And now, management has a tried-and-true reboot story to follow: the astonishing turnaround of Starbucks' U.S. market. Also, the company cannot wait until Europe is out of recession to get re-established there; that could take years. The time is now, and the leadership is right. For investors, the stock price, at $48, is very reasonable, if the P/E, at 29, is high. But you're getting a lot of company for the multiple. With this move back into Europe, I believe Starbucks is doing what it needs to do to stay growing and profitable.

Just don't expect an instant turnaround. It took time with the U.S., and it will take time with Europe. Schultz is taking the long view, which we here at The Motley Fool love. Here's something else we love at The Motley Fool: a stock we're calling our top pick for 2012. Read all about it in our special free report, aptly titled "The Motley Fool's Top Stock for 2012." Get it while the stock is still hot by clicking here now.
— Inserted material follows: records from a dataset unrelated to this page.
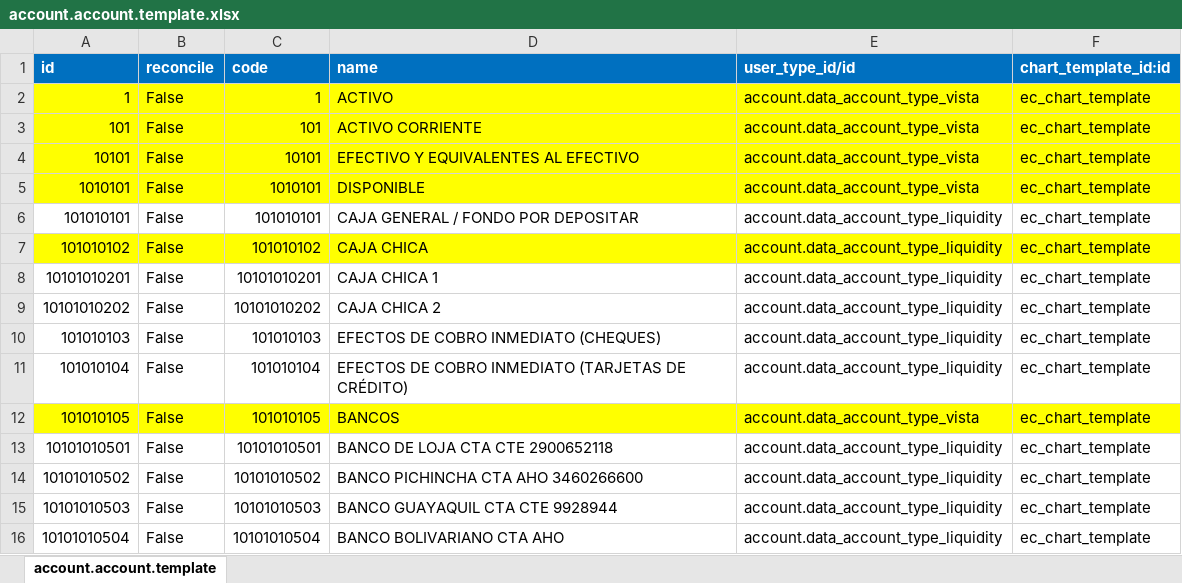
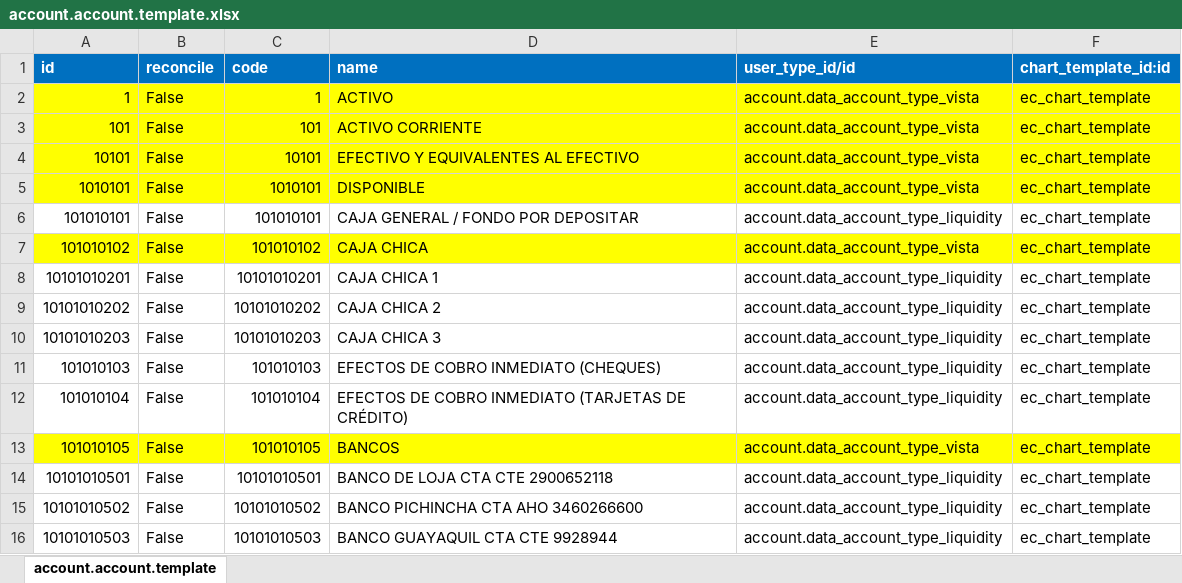
Before and after one commit to JJARAMIF/ITC, an Excel workbook: l10n_ec_chart/data/account.account.template.xlsx, sheet account.account.template, drawn as a sheet; only a part is shown; the shorter side is filled out with more unchanged rows; values as stored, in another font and other column widths than the file's, no borders; the diff names each change by its address in the sheet, - before the commit and + after, or states it on an @@ line.

```diff
--- a/l10n_ec_chart/data/account.account.template.xlsx (sheet account.account.template)
+++ b/l10n_ec_chart/data/account.account.template.xlsx (sheet account.account.template)
-E7 (user_type_id/id): account.data_account_type_liquidity
+E7 (user_type_id/id): account.data_account_type_vista
+row 10: 10101010203 | False | 10101010203 | CAJA CHICA 3 | account.data_account_type_liquidity | ec_chart_template
```
Also changed, not shown: 1 other file.
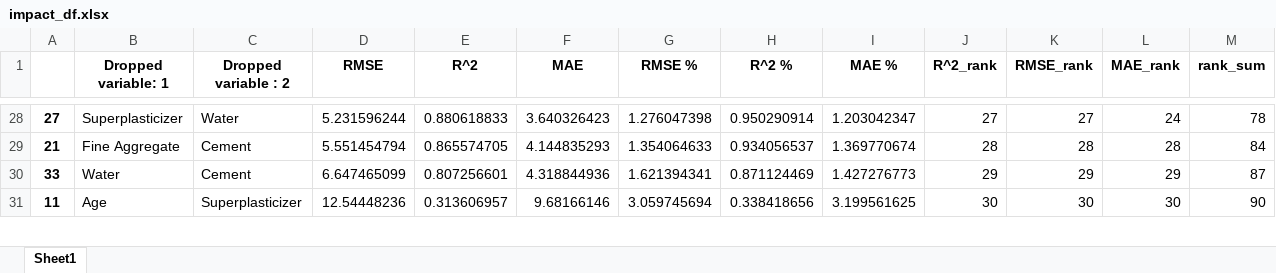
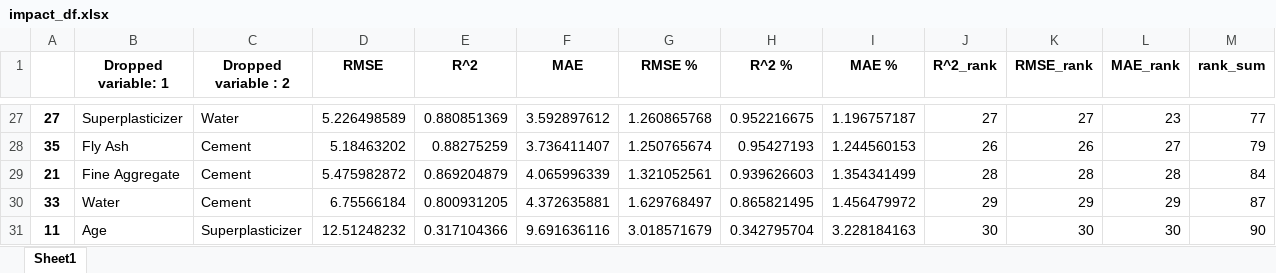
Before and after one commit to 124890/Comp-Challenge---2023-4, an Excel workbook: impact_df.xlsx, sheet Sheet1, drawn as a sheet; only a part is shown, gaps mark what is left out; values as stored, in another font and other column widths than the file's, no borders; addresses are those after the commit; the diff covers the shown part only; the diff names each change by its address in the sheet, - before the commit and + after, or states it on an @@ line.

```diff
--- a/impact_df.xlsx (sheet Sheet1)
+++ b/impact_df.xlsx (sheet Sheet1)
-D27 (RMSE): 5.231596244
+D27 (RMSE): 5.226498589
-E27 (R^2): 0.880618833
+E27 (R^2): 0.880851369
-F27 (MAE): 3.640326423
+F27 (MAE): 3.592897612
-G27 (RMSE %): 1.276047398
+G27 (RMSE %): 1.260865768
-H27 (R^2 %): 0.950290914
+H27 (R^2 %): 0.952216675
-I27 (MAE %): 1.203042347
+I27 (MAE %): 1.196757187
-L27 (MAE_rank): 24
+L27 (MAE_rank): 23
-M27 (rank_sum): 78
+M27 (rank_sum): 77
+row 28: 35 | Fly Ash | Cement | 5.18463202 | 0.88275259 | 3.736411407 | 1.250765674 | 0.95427193 | 1.244560153 | 26 | 26 | 27 | 79
-D29 (RMSE): 5.551454794
+D29 (RMSE): 5.475982872
-E29 (R^2): 0.865574705
+E29 (R^2): 0.869204879
-F29 (MAE): 4.144835293
+F29 (MAE): 4.065996339
-G29 (RMSE %): 1.354064633
+G29 (RMSE %): 1.321052561
-H29 (R^2 %): 0.934056537
+H29 (R^2 %): 0.939626603
-I29 (MAE %): 1.369770674
+I29 (MAE %): 1.354341499
-D30 (RMSE): 6.647465099
+D30 (RMSE): 6.75566184
-E30 (R^2): 0.807256601
+E30 (R^2): 0.800931205
-F30 (MAE): 4.318844936
+F30 (MAE): 4.372635881
-G30 (RMSE %): 1.621394341
+G30 (RMSE %): 1.629768497
-H30 (R^2 %): 0.871124469
+H30 (R^2 %): 0.865821495
-I30 (MAE %): 1.427276773
+I30 (MAE %): 1.456479972
-D31 (RMSE): 12.54448236
+D31 (RMSE): 12.51248232
-E31 (R^2): 0.313606957
+E31 (R^2): 0.317104366
-F31 (MAE): 9.68166146
+F31 (MAE): 9.691636116
-G31 (RMSE %): 3.059745694
+G31 (RMSE %): 3.018571679
-H31 (R^2 %): 0.338418656
+H31 (R^2 %): 0.342795704
-I31 (MAE %): 3.199561625
+I31 (MAE %): 3.228184163
```
Also changed, not shown: 16 added rows, 17 removed rows and 134 edited cells elsewhere in this sheet, Scaler_Imputer_Test.xlsx, 4 other files.
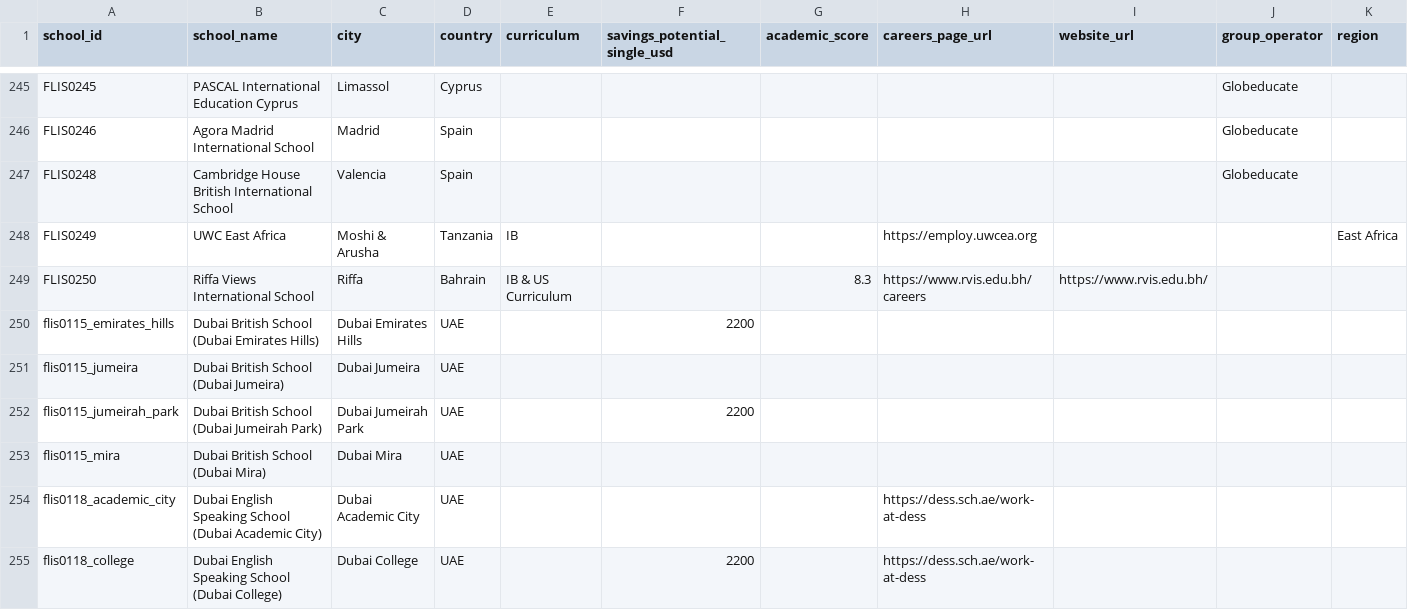
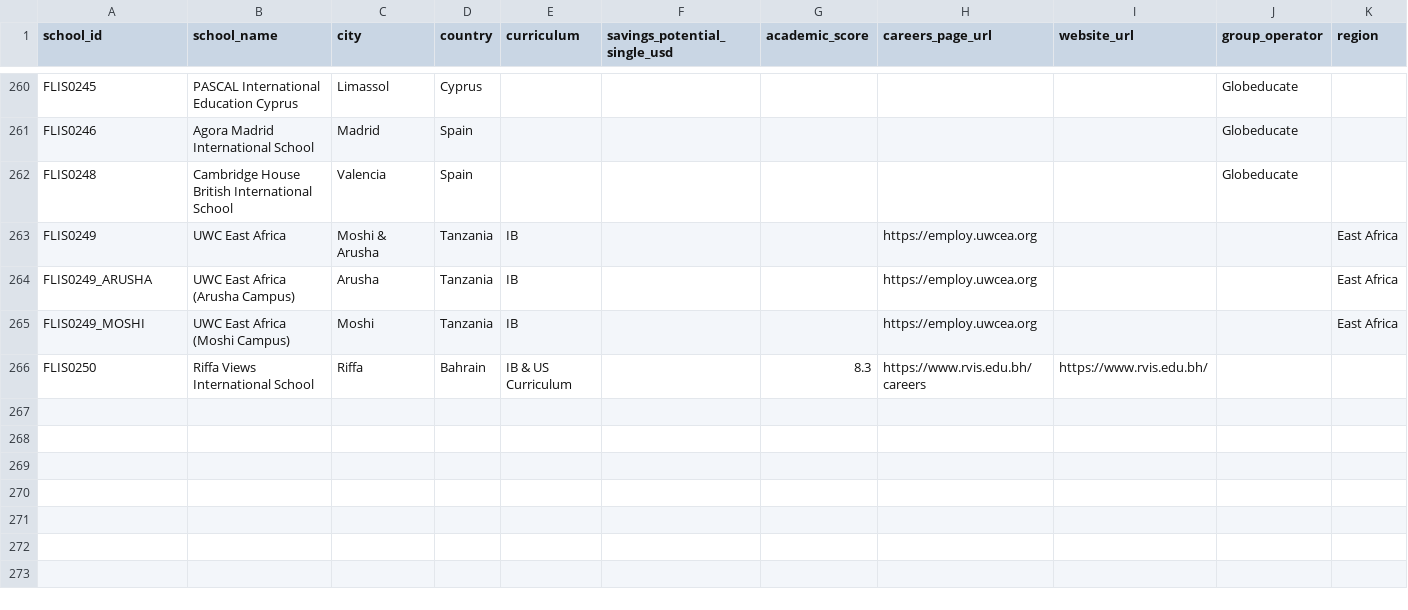
Before and after one commit to LeopardfishIntel/LI-Project, a CSV file: leopardfish_492_schools.csv, drawn as a sheet; only a part is shown, gaps mark what is left out; the diff covers the shown part only.

Commit message:
Clean and deduplicate master school CSV export

```diff
--- a/leopardfish_492_schools.csv
+++ b/leopardfish_492_schools.csv
@@ -248,8 +263,4 @@ school_id,school_name,city,country,curriculum,savings_potential_single_usd,acade
 "FLIS0249","UWC East Africa","Moshi & Arusha","Tanzania","IB","","","https://employ.uwcea.org","","","East Africa"
+"FLIS0249_ARUSHA","UWC East Africa (Arusha Campus)","Arusha","Tanzania","IB","","","https://employ.uwcea.org","","","East Africa"
+"FLIS0249_MOSHI","UWC East Africa (Moshi Campus)","Moshi","Tanzania","IB","","","https://employ.uwcea.org","","","East Africa"
 "FLIS0250","Riffa Views International School","Riffa","Bahrain","IB & US Curriculum","","8.3","https://www.rvis.edu.bh/careers","https://www.rvis.edu.bh/","",""
-"flis0115_emirates_hills","Dubai British School (Dubai Emirates Hills)","Dubai Emirates Hills","UAE","","2200","","","","",""
-"flis0115_jumeira","Dubai British School (Dubai Jumeira)","Dubai Jumeira","UAE","","","","","","",""
-"flis0115_jumeirah_park","Dubai British School (Dubai Jumeirah Park)","Dubai Jumeirah Park","UAE","","2200","","","","",""
-"flis0115_mira","Dubai British School (Dubai Mira)","Dubai Mira","UAE","","","","","","",""
-"flis0118_academic_city","Dubai English Speaking School (Dubai Academic City)","Dubai Academic City","UAE","","","","https://dess.sch.ae/work-at-dess","","",""
-"flis0118_college","Dubai English Speaking School (Dubai College)","Dubai College","UAE","","2200","","https://dess.sch.ae/work-at-dess","","",""
```
Also changed, not shown: 15 added rows and 8 removed rows elsewhere in this file, public/leopardfish_492_schools.csv.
Fool contributor John Grgurich thinks a "business" trip to London or Paris is in order to see just how Starbucks' revamp is coming along, but he owns no stock in any of the companies mentioned in this column. Follow John's dispatches from the bloody front lines of capitalism on Twitter@TMFGrgurich. The Motley Fool owns shares of Starbucks. Motley Fool newsletter services have recommended buying shares of Starbucks, Green Mountain Coffee Roasters, and McDonald's. Motley Fool newsletter services have recommended creating a lurking gator position in Green Mountain Coffee Roasters. Motley Fool newsletter services have recommended writing covered calls on Starbucks. Try any of our Foolish newsletter services free for 30 days. We Fools may not all hold the same opinions, but we all believe that considering a diverse range of insights makes us better investors. The Motley Fool has a perfectly scintillating disclosure policy.